In California, over the years, I have handled many cases involving disputes between family members over the estates of a deceased relative. Brothers against sisters, sisters against brothers, uncles against nieces, nephews and others. Some cases go to trial; other cases settle. In all events, however, someone is going to be disappointed with the outcome, which disappointment can occur even if they prevail.
If you have been disinherited, you believe that the instrument that disinherited you was obtained by undue influence or when your deceased loved one (or relative) was incompetent, your recourse is the courts. Let’s say that you succeed in getting the offending instrument (a will or a trust) thrown out. What then?
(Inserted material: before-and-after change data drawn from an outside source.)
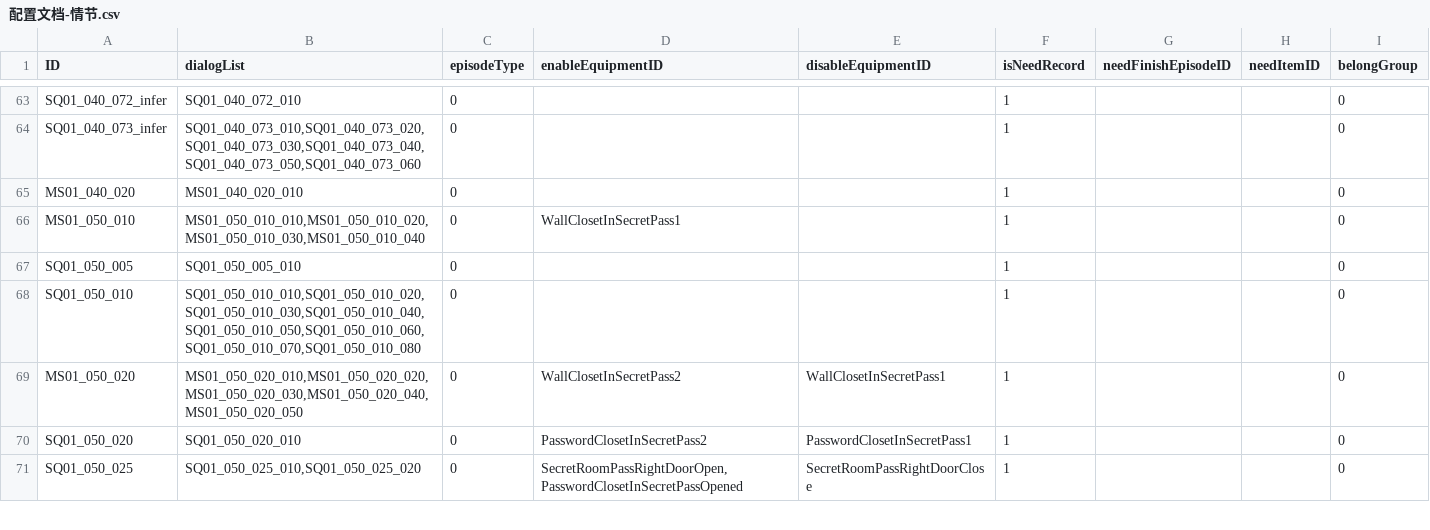
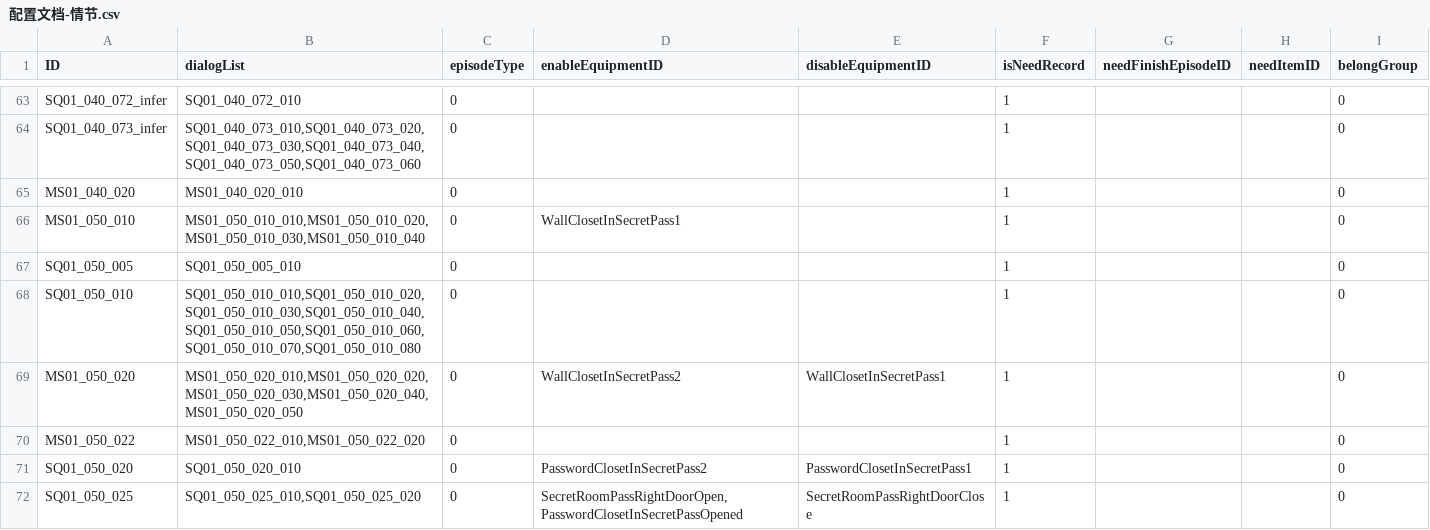
Before and after one commit to mentoschow/D-project, a CSV file: Assets/Resources/Configs/配置文档-情节.csv, drawn as a sheet; only a part is shown, gaps mark what is left out.

```diff
--- a/Assets/Resources/Configs/配置文档-情节.csv
+++ b/Assets/Resources/Configs/配置文档-情节.csv
@@ -69,2 +69,3 @@ SQ01_050_010,"SQ01_050_010_010,SQ01_050_010_020,SQ01_050_010_030,SQ01_050_010_04
 MS01_050_020,"MS01_050_020_010,MS01_050_020_020,MS01_050_020_030,MS01_050_020_040,MS01_050_020_050",0,WallClosetInSecretPass2,WallClosetInSecretPass1,1,,,0
+MS01_050_022,"MS01_050_022_010,MS01_050_022_020",0,,,1,,,0
 SQ01_050_020,SQ01_050_020_010,0,PasswordClosetInSecretPass2,PasswordClosetInSecretPass1,1,,,0
```
Also changed, not shown: Assets/Resources/Configs/配置文档-对话.csv, Assets/Resources/Configs/配置文档-线索合并.csv, 3 other files.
The court may say that if there is no other earlier instrument, the estate will go by intestacy (as if the decedent died without a will) and it will then be divided among the heirs of the decedent. However, if there is an earlier instrument (perhaps a will) in which you have also been disinherited, then prevailing in the trust contest only sets you up for the next contest, which is to challenge the will (presumably on the same grounds as you challenged the trust).